It was invented in early 2009 with no intrinsic value by someone who introduced himself as Satoshi Nakamoto. Then a guy named Koch bought 5,000 bitcoins later that year for a total of $27, which in 2013 grew in net worth to $886,000, according to a report by MarketWatch. Trading in the virtual currency is run on the Internet by a technology called Blockchain. People have since been using it to book flights or hotels or buy any merchandise online. They can buy Bitcoins using any currency from marketplaces called “bitcoin exchanges,” and keep the virtual coins in their digital “Wallets,” which are virtual “bank” accounts that allow them to trade anonymously.
This month Bitcoin hit a peak of $19,000 on the Bitcoin exchanges. That shows how big the surge in its value has been since its price of $1,139.9 at the beginning of 2017.
That alone would spook any investor or trader worth his salt about the catch when this cyberfever blows over. Even Cinderella’s story has an element of agonizing hardships as a slave before she became a bride princess to a rich prince. The Bitcoin narrative is nothing like Cinderella’s story at all, but seems to make it too easy for one to become a dollar millionaire overnight – though one must have the smarts to play with a complex series of numbers that is the language of Blockchain.
Although every transaction is recorded in a public log, the record only shows the trader’s Wallet ID – his or her real name is not revealed. It is easy to understand why Bitcoin has become a favorite currency among hackers and those buying drugs or doing other illegal activities online.
Besides such concerns, much of the fear generated by Bitcoin among the mature investors and regulators is the extent of market speculation that has been driving the virtual value of this digital currency through the roofs.
A large part of the virtual currency’s surge is driven by hype, which should make people engaged in it worried. As an investment tool, it may not deliver what holders expect it to deliver, or could even spell bankruptcy if one is not alert and quick enough to get out.
That is why the Korean government started cracking down on Bitcoin trading this week, announcing on Thursday all cryptocurrency transactions must be done using real-name bank accounts, as reported by Chosun Ilbo. Seoul is also considering levying transfer and exchange taxes on cryptocurrency trading, as well as other options including calls to shut down exchanges, it said.
The Philippines has a tiny market for Bitcoin trading. The latest central bank data shows the monthly average transaction value of the Bitcoin has grown to $6 million this year from $2 million in 2015. But Bitcoin is now used for remittance services, which account for a big chunk of the country’s foreign currency inflows and fuels local economic activity.
Bangko Sentral ng Pilipinas governor Ernesto Espenilla Jr. admitted the other day the monetary authorities realize pragmatically that “even as we talk, it grows, whether or not we like it. So rather than prohibit something that is very hard to prohibit anyway, we chose to engage, and the industry has accepted that engagement to the BSP.”
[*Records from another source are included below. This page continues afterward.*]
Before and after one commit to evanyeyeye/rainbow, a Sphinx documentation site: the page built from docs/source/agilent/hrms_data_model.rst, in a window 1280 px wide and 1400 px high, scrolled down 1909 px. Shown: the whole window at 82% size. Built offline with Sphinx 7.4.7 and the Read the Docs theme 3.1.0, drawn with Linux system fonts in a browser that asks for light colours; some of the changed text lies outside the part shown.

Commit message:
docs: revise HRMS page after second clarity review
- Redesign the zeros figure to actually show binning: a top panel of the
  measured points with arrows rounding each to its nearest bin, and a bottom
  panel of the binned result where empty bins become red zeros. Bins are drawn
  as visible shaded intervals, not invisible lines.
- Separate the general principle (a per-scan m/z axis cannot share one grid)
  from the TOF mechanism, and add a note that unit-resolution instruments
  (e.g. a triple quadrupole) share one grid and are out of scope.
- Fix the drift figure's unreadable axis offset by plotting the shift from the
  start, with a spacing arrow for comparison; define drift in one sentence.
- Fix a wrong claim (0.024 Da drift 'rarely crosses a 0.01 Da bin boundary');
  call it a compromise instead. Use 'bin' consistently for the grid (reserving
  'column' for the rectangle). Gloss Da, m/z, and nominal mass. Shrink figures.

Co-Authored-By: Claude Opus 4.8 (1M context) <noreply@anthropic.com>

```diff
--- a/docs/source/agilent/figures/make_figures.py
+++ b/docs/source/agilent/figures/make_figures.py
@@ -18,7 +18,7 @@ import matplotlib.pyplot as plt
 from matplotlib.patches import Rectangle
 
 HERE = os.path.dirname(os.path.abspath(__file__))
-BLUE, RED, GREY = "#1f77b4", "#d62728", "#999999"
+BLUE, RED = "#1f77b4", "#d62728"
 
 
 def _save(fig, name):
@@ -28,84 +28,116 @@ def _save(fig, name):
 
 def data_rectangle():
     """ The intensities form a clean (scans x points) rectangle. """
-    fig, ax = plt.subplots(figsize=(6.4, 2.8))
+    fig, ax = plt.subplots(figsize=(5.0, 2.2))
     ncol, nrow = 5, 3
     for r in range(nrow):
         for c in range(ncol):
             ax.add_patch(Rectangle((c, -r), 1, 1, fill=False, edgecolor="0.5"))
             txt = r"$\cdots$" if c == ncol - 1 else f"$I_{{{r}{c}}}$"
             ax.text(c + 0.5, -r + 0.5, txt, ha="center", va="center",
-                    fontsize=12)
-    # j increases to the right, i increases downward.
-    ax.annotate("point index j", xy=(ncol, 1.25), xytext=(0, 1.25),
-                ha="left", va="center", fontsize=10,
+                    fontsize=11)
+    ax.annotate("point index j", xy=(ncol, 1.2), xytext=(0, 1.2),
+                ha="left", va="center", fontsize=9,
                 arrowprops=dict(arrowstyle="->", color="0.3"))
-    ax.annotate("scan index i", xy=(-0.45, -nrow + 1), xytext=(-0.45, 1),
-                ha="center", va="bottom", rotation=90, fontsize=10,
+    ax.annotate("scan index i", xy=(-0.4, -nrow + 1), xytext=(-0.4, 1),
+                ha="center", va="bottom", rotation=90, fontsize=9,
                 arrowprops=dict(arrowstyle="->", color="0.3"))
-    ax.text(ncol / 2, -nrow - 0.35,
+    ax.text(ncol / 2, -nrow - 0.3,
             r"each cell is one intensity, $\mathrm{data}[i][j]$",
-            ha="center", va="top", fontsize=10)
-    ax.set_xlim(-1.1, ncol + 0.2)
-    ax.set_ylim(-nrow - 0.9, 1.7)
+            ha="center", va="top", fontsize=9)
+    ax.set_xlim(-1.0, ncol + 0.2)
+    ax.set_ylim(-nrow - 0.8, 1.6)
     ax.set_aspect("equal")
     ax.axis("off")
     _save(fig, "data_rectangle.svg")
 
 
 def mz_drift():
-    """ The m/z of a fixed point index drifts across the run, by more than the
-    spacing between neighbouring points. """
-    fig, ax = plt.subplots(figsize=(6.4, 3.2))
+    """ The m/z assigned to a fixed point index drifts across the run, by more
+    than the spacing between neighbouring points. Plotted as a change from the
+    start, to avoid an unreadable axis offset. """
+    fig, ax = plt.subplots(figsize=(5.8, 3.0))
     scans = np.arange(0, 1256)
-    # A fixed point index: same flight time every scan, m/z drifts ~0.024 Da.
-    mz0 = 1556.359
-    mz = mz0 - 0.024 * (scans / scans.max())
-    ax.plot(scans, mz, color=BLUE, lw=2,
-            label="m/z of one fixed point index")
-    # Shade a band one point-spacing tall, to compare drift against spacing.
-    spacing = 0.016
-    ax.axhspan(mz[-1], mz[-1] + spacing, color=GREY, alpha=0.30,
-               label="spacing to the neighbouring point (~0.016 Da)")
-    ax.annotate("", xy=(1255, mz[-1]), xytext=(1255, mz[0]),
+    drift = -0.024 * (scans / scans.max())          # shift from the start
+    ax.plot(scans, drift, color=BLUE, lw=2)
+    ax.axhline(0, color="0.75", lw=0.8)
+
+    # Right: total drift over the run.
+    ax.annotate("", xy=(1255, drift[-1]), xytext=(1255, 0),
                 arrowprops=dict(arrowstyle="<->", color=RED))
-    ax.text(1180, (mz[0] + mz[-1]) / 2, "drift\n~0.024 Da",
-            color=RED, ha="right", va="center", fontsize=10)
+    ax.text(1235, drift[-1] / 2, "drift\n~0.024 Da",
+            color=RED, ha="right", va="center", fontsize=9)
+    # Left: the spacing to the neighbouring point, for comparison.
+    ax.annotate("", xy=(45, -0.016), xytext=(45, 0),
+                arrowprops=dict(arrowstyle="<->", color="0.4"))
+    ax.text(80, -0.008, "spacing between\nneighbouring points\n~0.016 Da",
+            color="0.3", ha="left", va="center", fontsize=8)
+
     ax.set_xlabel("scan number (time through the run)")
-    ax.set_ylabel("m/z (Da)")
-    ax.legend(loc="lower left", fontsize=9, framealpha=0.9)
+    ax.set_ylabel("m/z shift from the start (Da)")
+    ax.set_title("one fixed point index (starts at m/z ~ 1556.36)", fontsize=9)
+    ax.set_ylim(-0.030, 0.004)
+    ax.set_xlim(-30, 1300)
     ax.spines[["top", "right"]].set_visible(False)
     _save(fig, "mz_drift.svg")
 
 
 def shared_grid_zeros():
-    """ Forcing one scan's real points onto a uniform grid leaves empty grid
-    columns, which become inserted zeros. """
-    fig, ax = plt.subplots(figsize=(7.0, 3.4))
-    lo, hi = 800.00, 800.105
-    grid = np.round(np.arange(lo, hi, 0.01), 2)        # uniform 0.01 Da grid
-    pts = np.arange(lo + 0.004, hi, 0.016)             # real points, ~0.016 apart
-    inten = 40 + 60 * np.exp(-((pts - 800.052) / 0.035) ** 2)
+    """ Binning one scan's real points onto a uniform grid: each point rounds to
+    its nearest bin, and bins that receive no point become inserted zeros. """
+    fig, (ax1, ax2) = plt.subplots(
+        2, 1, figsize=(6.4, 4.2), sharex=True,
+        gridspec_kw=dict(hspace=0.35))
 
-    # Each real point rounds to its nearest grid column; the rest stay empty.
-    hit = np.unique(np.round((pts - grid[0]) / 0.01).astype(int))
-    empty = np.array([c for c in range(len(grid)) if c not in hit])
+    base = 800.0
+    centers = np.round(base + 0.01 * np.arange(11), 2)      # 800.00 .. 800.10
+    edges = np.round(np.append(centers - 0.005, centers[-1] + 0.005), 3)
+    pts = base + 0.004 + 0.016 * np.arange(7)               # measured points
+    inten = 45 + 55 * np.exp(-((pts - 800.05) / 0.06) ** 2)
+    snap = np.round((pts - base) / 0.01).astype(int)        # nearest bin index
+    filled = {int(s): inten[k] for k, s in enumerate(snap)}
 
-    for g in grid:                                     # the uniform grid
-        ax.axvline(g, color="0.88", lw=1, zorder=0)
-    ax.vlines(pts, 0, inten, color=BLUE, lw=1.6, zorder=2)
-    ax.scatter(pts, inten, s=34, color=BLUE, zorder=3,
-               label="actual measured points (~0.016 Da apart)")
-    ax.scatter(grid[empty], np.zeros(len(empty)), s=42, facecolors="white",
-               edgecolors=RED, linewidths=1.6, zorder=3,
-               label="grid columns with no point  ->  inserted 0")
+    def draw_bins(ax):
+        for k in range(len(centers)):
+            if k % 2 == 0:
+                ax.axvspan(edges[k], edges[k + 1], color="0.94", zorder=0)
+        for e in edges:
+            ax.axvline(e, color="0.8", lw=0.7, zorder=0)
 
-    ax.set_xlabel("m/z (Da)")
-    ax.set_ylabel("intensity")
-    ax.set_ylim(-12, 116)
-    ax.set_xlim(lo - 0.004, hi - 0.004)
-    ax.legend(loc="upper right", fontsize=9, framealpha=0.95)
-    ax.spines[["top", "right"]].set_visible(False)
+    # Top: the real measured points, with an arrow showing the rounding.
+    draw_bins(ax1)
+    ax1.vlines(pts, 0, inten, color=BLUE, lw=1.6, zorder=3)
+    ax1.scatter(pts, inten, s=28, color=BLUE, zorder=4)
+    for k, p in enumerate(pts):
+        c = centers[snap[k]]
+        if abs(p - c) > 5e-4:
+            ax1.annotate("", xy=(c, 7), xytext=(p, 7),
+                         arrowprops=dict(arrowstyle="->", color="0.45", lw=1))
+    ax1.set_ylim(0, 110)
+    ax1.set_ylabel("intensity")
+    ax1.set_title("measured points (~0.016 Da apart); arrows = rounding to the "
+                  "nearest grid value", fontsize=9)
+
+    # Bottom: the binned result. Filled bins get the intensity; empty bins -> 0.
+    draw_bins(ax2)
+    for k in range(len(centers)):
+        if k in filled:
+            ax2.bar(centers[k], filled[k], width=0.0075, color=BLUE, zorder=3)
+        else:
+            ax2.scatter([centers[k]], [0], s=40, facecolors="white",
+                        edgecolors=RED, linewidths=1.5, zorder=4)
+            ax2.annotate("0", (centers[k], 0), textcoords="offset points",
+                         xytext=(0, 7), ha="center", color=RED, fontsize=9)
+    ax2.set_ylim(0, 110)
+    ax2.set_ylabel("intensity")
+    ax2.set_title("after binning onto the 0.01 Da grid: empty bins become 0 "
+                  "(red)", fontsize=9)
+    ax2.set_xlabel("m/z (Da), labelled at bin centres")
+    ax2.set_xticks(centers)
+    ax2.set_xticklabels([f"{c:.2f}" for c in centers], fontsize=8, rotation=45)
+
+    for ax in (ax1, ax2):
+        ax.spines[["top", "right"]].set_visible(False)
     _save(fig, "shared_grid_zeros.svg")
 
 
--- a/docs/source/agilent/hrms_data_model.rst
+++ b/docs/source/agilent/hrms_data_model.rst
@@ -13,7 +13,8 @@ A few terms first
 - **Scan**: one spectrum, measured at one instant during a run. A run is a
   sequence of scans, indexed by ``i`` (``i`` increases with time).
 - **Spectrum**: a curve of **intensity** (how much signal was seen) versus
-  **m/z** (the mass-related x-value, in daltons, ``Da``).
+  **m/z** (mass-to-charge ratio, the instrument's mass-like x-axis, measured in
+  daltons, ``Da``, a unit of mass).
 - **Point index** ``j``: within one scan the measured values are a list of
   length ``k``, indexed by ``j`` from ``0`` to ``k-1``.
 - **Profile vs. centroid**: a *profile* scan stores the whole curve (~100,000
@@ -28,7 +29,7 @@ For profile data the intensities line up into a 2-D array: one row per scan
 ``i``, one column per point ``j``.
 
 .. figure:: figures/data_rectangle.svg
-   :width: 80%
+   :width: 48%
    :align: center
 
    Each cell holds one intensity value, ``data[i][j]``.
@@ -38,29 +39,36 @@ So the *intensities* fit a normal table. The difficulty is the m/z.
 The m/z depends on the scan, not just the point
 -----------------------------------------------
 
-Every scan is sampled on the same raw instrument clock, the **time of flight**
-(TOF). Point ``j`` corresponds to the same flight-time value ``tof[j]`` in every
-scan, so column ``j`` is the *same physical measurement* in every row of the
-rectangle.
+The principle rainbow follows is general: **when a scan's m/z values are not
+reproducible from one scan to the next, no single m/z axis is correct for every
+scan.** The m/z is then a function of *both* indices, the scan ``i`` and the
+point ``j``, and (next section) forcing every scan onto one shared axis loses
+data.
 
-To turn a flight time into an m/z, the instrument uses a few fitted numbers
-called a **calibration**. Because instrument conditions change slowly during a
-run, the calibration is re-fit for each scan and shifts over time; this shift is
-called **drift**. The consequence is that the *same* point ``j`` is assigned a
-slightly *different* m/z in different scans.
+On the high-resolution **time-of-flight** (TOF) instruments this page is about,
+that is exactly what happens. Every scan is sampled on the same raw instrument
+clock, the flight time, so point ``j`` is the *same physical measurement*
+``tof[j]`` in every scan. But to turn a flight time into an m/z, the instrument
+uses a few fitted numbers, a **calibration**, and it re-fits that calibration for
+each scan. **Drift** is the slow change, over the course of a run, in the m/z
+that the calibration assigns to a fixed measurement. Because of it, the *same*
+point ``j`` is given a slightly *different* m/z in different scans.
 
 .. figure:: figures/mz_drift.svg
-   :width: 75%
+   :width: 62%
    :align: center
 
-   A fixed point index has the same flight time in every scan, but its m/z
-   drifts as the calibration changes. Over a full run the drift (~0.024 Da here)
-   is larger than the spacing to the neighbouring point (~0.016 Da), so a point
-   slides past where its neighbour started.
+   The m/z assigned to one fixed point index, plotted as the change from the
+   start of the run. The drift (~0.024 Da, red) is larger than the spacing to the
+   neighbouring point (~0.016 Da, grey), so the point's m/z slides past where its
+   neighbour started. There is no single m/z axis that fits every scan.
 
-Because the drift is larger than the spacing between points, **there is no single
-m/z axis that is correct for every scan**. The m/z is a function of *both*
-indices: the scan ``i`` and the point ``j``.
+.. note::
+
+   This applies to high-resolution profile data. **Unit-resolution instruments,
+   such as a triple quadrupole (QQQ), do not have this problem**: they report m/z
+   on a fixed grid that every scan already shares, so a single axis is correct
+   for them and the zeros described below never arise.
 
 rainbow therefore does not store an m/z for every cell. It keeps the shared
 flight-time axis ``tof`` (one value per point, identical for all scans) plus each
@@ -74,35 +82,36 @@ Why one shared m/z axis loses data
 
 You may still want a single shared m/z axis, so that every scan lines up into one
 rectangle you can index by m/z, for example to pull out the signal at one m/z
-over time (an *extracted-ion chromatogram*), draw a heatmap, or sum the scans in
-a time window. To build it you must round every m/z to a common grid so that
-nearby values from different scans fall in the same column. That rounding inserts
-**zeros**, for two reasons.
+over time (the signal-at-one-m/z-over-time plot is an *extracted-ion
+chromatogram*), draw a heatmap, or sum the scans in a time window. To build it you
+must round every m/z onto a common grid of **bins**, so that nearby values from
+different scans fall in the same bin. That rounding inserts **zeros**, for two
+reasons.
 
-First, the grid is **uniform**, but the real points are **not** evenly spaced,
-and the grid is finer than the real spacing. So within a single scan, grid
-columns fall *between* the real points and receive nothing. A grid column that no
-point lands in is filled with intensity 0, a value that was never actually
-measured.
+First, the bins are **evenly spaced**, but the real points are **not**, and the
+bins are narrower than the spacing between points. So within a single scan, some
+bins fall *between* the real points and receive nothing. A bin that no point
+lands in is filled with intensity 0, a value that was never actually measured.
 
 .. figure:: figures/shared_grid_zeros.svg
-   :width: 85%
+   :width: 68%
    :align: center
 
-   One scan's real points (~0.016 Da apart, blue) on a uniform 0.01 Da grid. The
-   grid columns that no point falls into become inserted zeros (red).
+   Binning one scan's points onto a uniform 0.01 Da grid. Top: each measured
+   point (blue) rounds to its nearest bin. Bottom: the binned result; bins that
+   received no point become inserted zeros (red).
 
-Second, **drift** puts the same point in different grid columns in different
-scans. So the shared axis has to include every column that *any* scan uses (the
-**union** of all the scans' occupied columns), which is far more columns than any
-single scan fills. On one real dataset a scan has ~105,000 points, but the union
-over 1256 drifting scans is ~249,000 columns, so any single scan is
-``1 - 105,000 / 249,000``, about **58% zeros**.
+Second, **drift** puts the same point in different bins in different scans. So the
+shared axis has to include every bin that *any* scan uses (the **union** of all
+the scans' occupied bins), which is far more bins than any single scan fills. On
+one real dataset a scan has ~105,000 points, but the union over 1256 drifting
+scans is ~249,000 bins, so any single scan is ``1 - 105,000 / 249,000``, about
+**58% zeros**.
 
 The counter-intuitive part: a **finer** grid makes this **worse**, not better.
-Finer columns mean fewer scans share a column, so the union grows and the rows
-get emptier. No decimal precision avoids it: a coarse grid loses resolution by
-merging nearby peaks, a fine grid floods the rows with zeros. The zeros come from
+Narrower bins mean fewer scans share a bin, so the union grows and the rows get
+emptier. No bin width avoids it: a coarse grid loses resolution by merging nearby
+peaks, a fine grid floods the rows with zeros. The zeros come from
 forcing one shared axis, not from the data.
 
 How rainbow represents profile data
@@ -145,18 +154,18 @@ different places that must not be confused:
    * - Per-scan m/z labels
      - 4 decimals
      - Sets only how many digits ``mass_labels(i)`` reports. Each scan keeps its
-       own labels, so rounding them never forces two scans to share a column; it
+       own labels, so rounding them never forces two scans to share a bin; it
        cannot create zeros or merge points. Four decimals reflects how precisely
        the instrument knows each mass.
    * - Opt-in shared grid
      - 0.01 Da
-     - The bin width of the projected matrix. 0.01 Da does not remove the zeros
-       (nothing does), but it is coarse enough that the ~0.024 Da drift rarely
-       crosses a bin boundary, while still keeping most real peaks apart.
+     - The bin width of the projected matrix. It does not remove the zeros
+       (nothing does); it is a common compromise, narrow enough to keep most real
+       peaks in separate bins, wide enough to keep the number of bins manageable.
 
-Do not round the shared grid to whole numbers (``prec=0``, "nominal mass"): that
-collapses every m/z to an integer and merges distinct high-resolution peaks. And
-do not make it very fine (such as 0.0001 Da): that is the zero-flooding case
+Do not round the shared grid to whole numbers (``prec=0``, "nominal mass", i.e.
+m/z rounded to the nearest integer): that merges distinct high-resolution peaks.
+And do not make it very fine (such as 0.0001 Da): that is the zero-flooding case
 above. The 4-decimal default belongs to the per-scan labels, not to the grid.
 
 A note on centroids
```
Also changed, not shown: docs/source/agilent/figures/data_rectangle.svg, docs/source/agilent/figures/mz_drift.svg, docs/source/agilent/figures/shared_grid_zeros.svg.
We can trust the BSP to protect the Filipino market trading and using Bitcoin however tiny the local market is at present. It is good to know the central bank imposes obligations to fulfill anti-money laundering commitments.
But the temptation of quick, easy and tremendous windfall will always be present as long as the Internet is alive. Filipino traders and investors must heed the expert warnings to “invest responsibly,” and especially that part that says, “be scared when everybody’s greedy…”